The Swiss government has decided to upgrade the second tunnel into a full road tunnel in order to allow for the necessary reconstruction of the first road tunnel. Once the works on the first tunnel are finished, the Swiss government plans to operate one single lane in each tunnel (northbound traffic in the newly constructed tunnel, southbound traffic in the renovated one) in order to maintain the current tunnel overall capacity, in compliance with the Swiss constitutional norm that forbids a further growth of the traffic capacity across the Alps.
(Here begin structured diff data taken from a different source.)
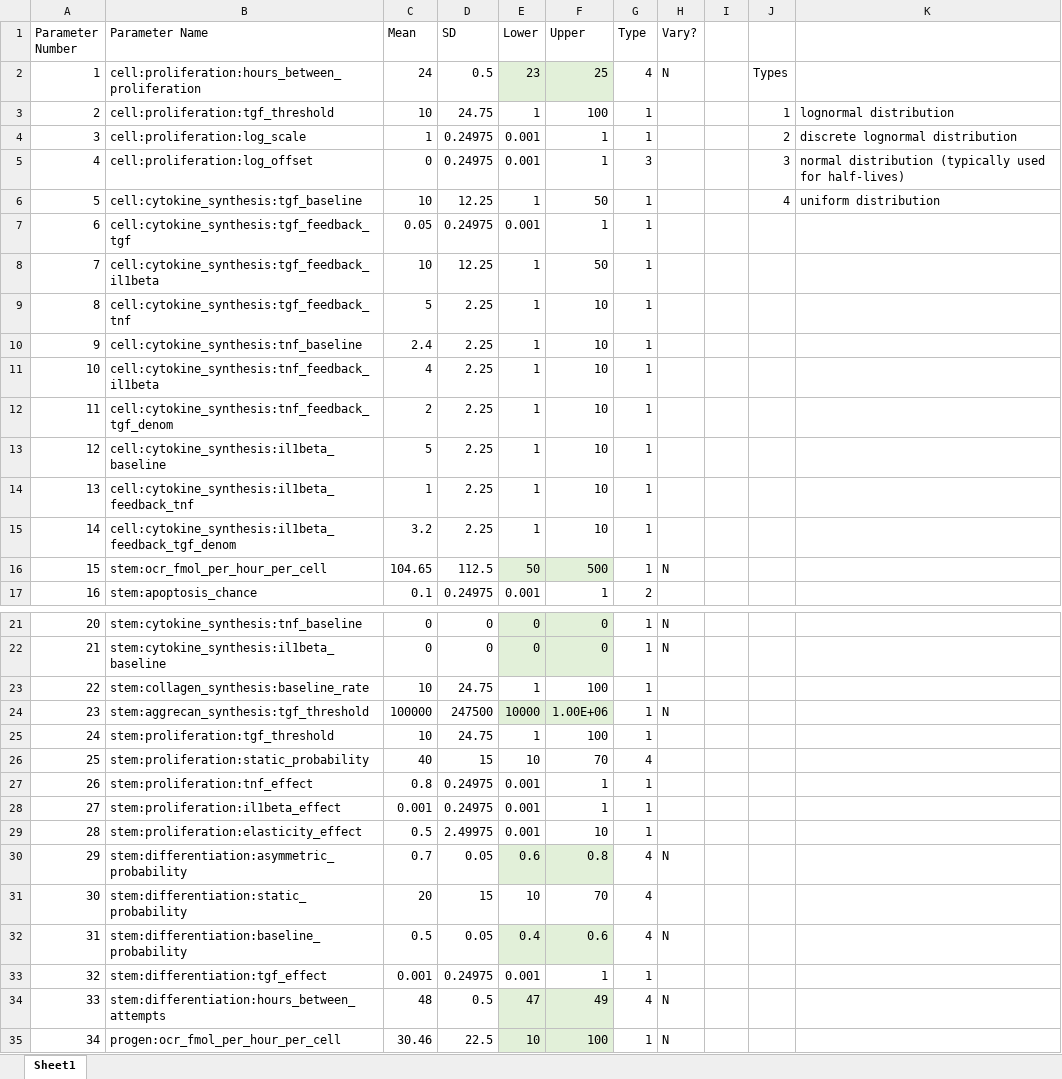
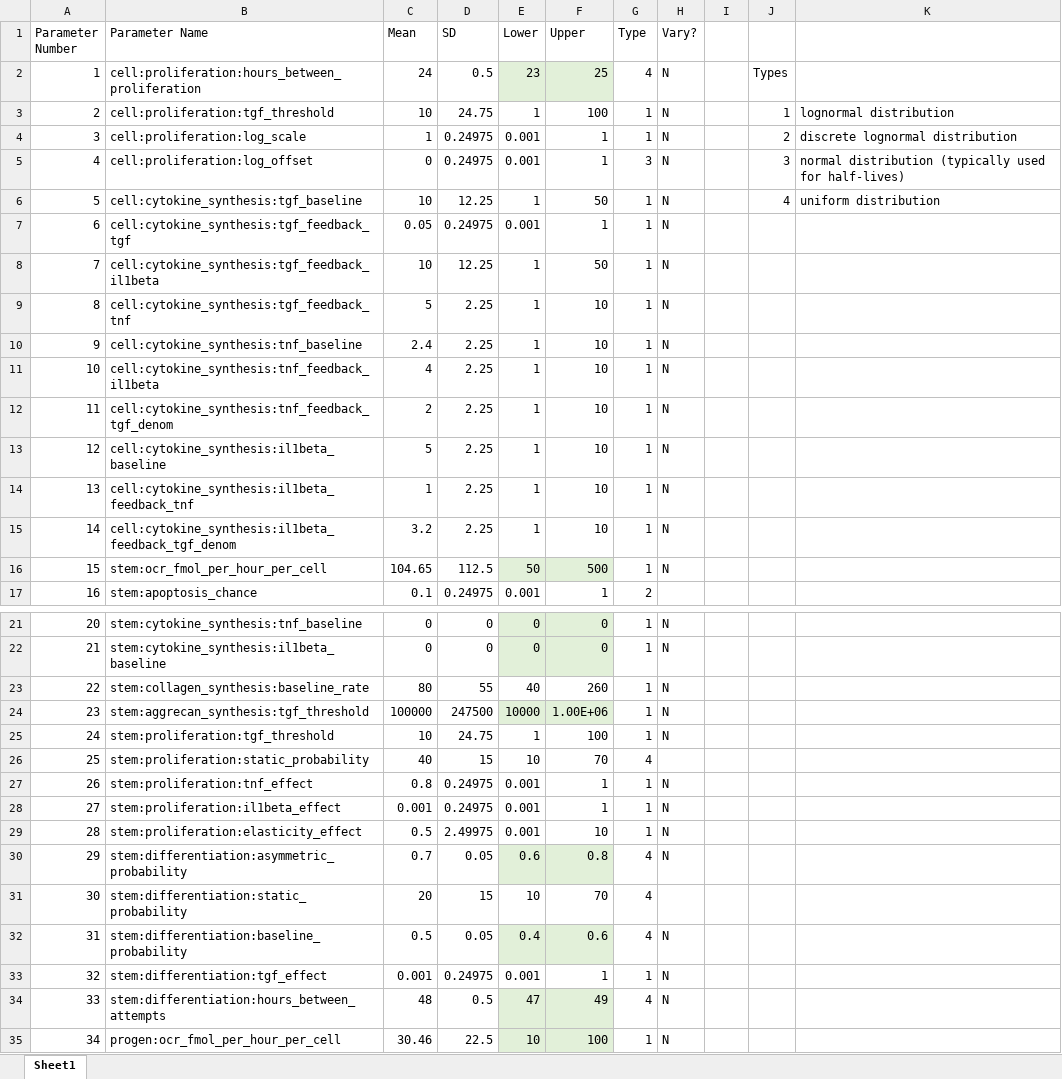
Before and after one commit to megmuni/ABM-NM-optimization, an Excel workbook: parameters.xlsx, sheet Sheet1, drawn as a sheet; only a part is shown, gaps mark what is left out; values as stored, in another font and other column widths than the file's, no borders; the diff covers the shown part only; the diff names each change by its address in the sheet, - before the commit and + after, or states it on an @@ line.

```diff
--- a/parameters.xlsx (sheet Sheet1)
+++ b/parameters.xlsx (sheet Sheet1)
-H3:H15 (Vary?): (empty)
+H3:H15 (Vary?): N
-C23 (Mean): 10
+C23 (Mean): 80
-D23 (SD): 24.75
+D23 (SD): 55
-E23 (Lower): 1
+E23 (Lower): 40
-F23 (Upper): 100
+F23 (Upper): 260
-H23 (Vary?): (empty)
+H23 (Vary?): N
-H25 (Vary?): (empty)
+H25 (Vary?): N
-H27:H29 (Vary?): (empty)
+H27:H29 (Vary?): N
-H33 (Vary?): (empty)
+H33 (Vary?): N
```
Also changed, not shown: 14 edited cells elsewhere in this sheet, 3 other files.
The reconstruction would have lasted for several years in any variant – one variant would push the traffic over the mountain pass, another proposed to load the vehicles onto trains with a new terminal, a third would close the tunnel for several months every year over time range of a decade. All of these have their drawbacks and the usage of the second tunnel was chosen as the best option to allow for the reconstruction. Further usage of both tunnels was subject to a popular referendum that was held in February 2016, where it was approved. The actual upgrade mining of the second road tunnel would last from 2020 to 2027 at a cost of 2.7 billion francs for the whole project including the following reconstruction of the first tunnel.
- "Verkehrsentwicklung am Gotthard-Strassentunnel" (in German, French, and Italian). ASTRA – Swiss Federal Roads Office. 2015. Archived from the original on 17 April 2016. Retrieved 7 June 2016.
- After Norway's Lærdal Tunnel 24.5 km (15.2 mi), Japan's Yamate Tunnel, and China's Zhongnanshan Tunnel 18 km (11 mi).
- Der Tiefbau, Volume 14 (1974)
- The other direct north-south roads through the Alps with similar elevations are: Fréjus Road Tunnel (>1,297 m), Mont Blanc Tunnel (1,395 m) and Brenner Pass (1,370 m)
- "News and Views: Gotthard Road Tunnel". Autocar. Vol. 131 no. 3843. 31 July 1969. p. 29.
- Geiser, Urs (24 September 2014). "Second Gotthard road tunnel given green light". Swissinfo.ch. Retrieved 25 January 2016.
- "Gotthard-Strassentunnel ist sicherer geworden – SWI". Swissinfo.ch (in German). Retrieved 25 January 2016.
- Jorio, Luigi (20 October 2011). "Gotthard tunnel safer ten years after inferno – SWI". Swissinfo.ch. Retrieved 25 January 2016.
- "Carbon Monoxide Poisoning". Patient. 23 July 2014. Retrieved 25 January 2016.
- "chronik". Gotthardtunnel.ch. Archived from the original on 12 June 2016. Retrieved 25 January 2016.
- Bilger, Burkhard (15 September 2008). "The Long Dig: Getting through the Swiss Alps the hard way". The New Yorker.
- Alpine-initiative.ch Archived 28 September 2007 at the Wayback Machine, History, accessed 5 September 2007.
- "Gotthard II: an extra tunnel but no new traffic". DriveEuropeNews.com. 16 September 2013. Retrieved 25 January 2016.
- "Bundesrat will zweite Röhre für Gotthard-Strassentunnel". SF Schweizer Fernsehen. 27 June 2012. Retrieved 27 June 2012.
- The official information page of the Gotthard Tunnel (in German and Italian, few pages also in English)
- More statistics and facts (in German) (as well as info on a second expressway tunnel)
Arlberg Road Tunnel
13.98 km (8.69 mi)
| World's longest road tunnel
24.51 km (15.23 mi)